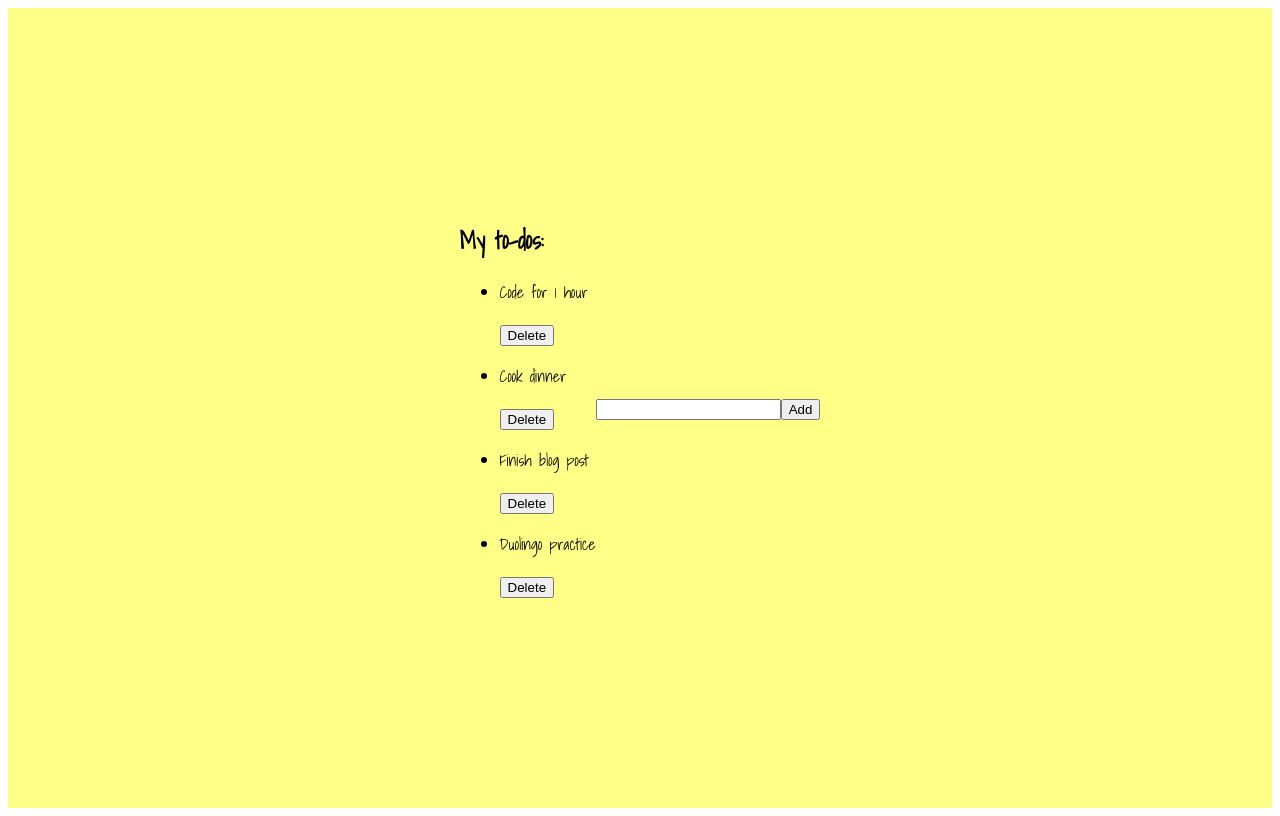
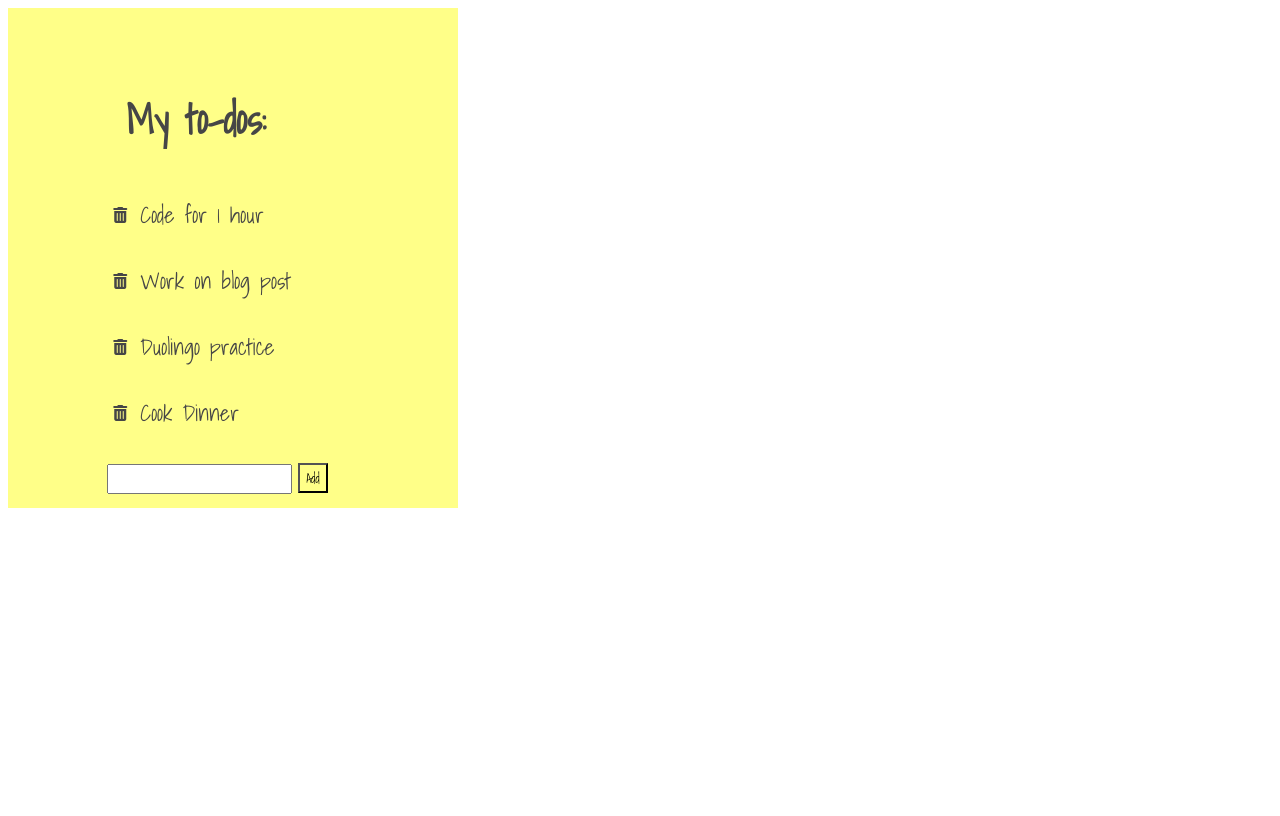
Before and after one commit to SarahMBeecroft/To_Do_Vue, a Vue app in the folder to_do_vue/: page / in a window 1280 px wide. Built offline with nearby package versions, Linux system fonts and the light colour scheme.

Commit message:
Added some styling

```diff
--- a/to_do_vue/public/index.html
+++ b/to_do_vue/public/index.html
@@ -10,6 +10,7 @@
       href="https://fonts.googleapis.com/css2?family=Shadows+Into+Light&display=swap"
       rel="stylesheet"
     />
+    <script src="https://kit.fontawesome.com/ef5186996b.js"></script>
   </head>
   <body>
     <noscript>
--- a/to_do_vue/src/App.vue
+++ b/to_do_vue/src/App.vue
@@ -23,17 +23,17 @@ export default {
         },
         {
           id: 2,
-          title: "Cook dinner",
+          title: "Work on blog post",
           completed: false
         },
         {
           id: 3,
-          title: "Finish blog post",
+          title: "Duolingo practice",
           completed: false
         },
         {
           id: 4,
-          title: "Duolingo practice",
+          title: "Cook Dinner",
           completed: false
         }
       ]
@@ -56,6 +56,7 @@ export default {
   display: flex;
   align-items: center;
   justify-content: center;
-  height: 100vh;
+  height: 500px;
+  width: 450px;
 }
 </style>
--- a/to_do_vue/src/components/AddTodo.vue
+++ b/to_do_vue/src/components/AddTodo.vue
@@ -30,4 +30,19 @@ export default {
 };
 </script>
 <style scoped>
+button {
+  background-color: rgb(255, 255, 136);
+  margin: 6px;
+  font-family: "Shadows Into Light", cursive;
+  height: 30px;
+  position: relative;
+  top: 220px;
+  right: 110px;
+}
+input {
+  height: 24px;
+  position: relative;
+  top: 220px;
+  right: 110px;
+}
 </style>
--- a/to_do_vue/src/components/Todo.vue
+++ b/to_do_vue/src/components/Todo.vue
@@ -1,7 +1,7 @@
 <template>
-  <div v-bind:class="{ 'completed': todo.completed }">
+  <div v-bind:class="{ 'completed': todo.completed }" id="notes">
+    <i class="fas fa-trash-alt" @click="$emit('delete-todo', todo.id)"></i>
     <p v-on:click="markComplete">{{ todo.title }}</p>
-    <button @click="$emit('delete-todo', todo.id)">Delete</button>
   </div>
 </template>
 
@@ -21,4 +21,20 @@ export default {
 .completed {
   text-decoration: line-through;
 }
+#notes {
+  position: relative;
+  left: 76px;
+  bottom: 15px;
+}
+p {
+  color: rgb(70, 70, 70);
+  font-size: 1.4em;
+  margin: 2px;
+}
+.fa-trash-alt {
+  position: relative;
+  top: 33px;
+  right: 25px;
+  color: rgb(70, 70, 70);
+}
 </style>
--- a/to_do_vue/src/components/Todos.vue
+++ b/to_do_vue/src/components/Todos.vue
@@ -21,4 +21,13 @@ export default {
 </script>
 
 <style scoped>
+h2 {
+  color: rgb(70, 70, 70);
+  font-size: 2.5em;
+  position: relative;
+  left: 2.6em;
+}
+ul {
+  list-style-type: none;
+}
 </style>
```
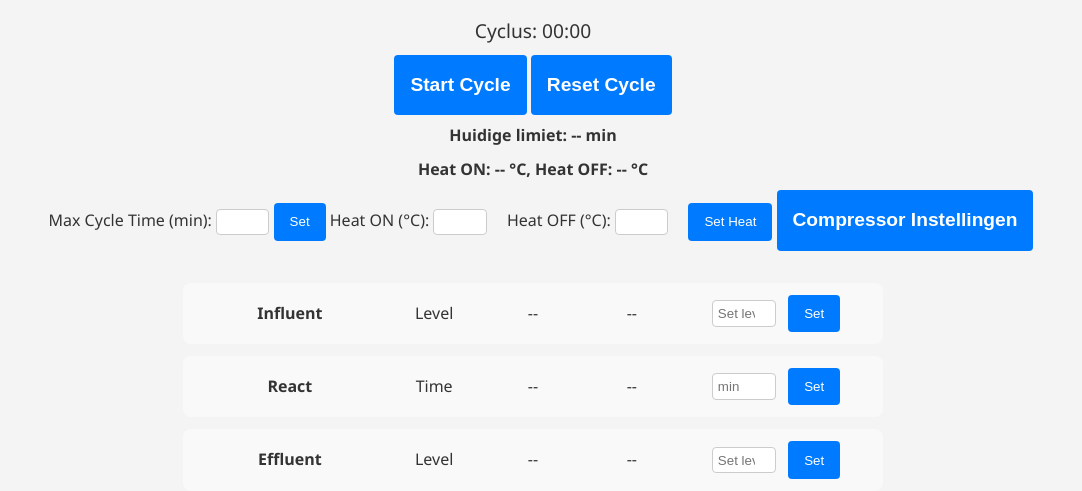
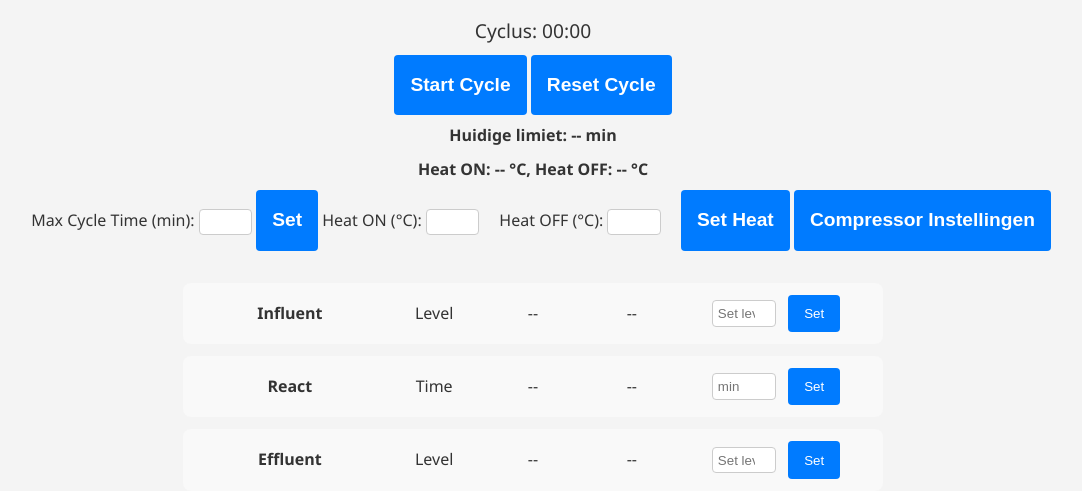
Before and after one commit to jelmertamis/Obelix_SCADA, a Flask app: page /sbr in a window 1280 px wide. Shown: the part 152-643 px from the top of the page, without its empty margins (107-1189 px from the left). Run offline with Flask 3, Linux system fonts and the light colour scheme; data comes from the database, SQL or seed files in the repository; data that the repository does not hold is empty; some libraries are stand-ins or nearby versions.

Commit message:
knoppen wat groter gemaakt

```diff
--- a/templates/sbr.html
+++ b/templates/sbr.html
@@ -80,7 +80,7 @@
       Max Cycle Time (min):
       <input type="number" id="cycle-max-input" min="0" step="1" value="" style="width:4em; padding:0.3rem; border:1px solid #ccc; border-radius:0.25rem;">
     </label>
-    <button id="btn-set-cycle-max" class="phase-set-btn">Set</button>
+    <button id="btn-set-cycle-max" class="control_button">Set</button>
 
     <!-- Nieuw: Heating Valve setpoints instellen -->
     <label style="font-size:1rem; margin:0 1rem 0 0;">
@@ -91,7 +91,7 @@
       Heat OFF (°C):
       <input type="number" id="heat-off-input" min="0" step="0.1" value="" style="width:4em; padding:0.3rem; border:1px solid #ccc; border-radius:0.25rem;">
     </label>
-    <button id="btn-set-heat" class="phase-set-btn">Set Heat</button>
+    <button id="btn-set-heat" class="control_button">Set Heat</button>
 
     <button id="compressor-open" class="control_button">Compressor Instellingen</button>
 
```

> **Exercise**
Leave out the images and copy every record above exactly.

> **Response to this exercise**
Before and after one commit to SarahMBeecroft/To_Do_Vue, a Vue app in the folder to_do_vue/: page / in a window 1280 px wide. Built offline with nearby package versions, Linux system fonts and the light colour scheme.

Commit message:
Added some styling

```diff
--- a/to_do_vue/public/index.html
+++ b/to_do_vue/public/index.html
@@ -10,6 +10,7 @@
       href="https://fonts.googleapis.com/css2?family=Shadows+Into+Light&display=swap"
       rel="stylesheet"
     />
+    <script src="https://kit.fontawesome.com/ef5186996b.js"></script>
   </head>
   <body>
     <noscript>
--- a/to_do_vue/src/App.vue
+++ b/to_do_vue/src/App.vue
@@ -23,17 +23,17 @@ export default {
         },
         {
           id: 2,
-          title: "Cook dinner",
+          title: "Work on blog post",
           completed: false
         },
         {
           id: 3,
-          title: "Finish blog post",
+          title: "Duolingo practice",
           completed: false
         },
         {
           id: 4,
-          title: "Duolingo practice",
+          title: "Cook Dinner",
           completed: false
         }
       ]
@@ -56,6 +56,7 @@ export default {
   display: flex;
   align-items: center;
   justify-content: center;
-  height: 100vh;
+  height: 500px;
+  width: 450px;
 }
 </style>
--- a/to_do_vue/src/components/AddTodo.vue
+++ b/to_do_vue/src/components/AddTodo.vue
@@ -30,4 +30,19 @@ export default {
 };
 </script>
 <style scoped>
+button {
+  background-color: rgb(255, 255, 136);
+  margin: 6px;
+  font-family: "Shadows Into Light", cursive;
+  height: 30px;
+  position: relative;
+  top: 220px;
+  right: 110px;
+}
+input {
+  height: 24px;
+  position: relative;
+  top: 220px;
+  right: 110px;
+}
 </style>
--- a/to_do_vue/src/components/Todo.vue
+++ b/to_do_vue/src/components/Todo.vue
@@ -1,7 +1,7 @@
 <template>
-  <div v-bind:class="{ 'completed': todo.completed }">
+  <div v-bind:class="{ 'completed': todo.completed }" id="notes">
+    <i class="fas fa-trash-alt" @click="$emit('delete-todo', todo.id)"></i>
     <p v-on:click="markComplete">{{ todo.title }}</p>
-    <button @click="$emit('delete-todo', todo.id)">Delete</button>
   </div>
 </template>
 
@@ -21,4 +21,20 @@ export default {
 .completed {
   text-decoration: line-through;
 }
+#notes {
+  position: relative;
+  left: 76px;
+  bottom: 15px;
+}
+p {
+  color: rgb(70, 70, 70);
+  font-size: 1.4em;
+  margin: 2px;
+}
+.fa-trash-alt {
+  position: relative;
+  top: 33px;
+  right: 25px;
+  color: rgb(70, 70, 70);
+}
 </style>
--- a/to_do_vue/src/components/Todos.vue
+++ b/to_do_vue/src/components/Todos.vue
@@ -21,4 +21,13 @@ export default {
 </script>
 
 <style scoped>
+h2 {
+  color: rgb(70, 70, 70);
+  font-size: 2.5em;
+  position: relative;
+  left: 2.6em;
+}
+ul {
+  list-style-type: none;
+}
 </style>
```
Before and after one commit to jelmertamis/Obelix_SCADA, a Flask app: page /sbr in a window 1280 px wide. Shown: the part 152-643 px from the top of the page, without its empty margins (107-1189 px from the left). Run offline with Flask 3, Linux system fonts and the light colour scheme; data comes from the database, SQL or seed files in the repository; data that the repository does not hold is empty; some libraries are stand-ins or nearby versions.

Commit message:
knoppen wat groter gemaakt

```diff
--- a/templates/sbr.html
+++ b/templates/sbr.html
@@ -80,7 +80,7 @@
       Max Cycle Time (min):
       <input type="number" id="cycle-max-input" min="0" step="1" value="" style="width:4em; padding:0.3rem; border:1px solid #ccc; border-radius:0.25rem;">
     </label>
-    <button id="btn-set-cycle-max" class="phase-set-btn">Set</button>
+    <button id="btn-set-cycle-max" class="control_button">Set</button>
 
     <!-- Nieuw: Heating Valve setpoints instellen -->
     <label style="font-size:1rem; margin:0 1rem 0 0;">
@@ -91,7 +91,7 @@
       Heat OFF (°C):
       <input type="number" id="heat-off-input" min="0" step="0.1" value="" style="width:4em; padding:0.3rem; border:1px solid #ccc; border-radius:0.25rem;">
     </label>
-    <button id="btn-set-heat" class="phase-set-btn">Set Heat</button>
+    <button id="btn-set-heat" class="control_button">Set Heat</button>
 
     <button id="compressor-open" class="control_button">Compressor Instellingen</button>
 
```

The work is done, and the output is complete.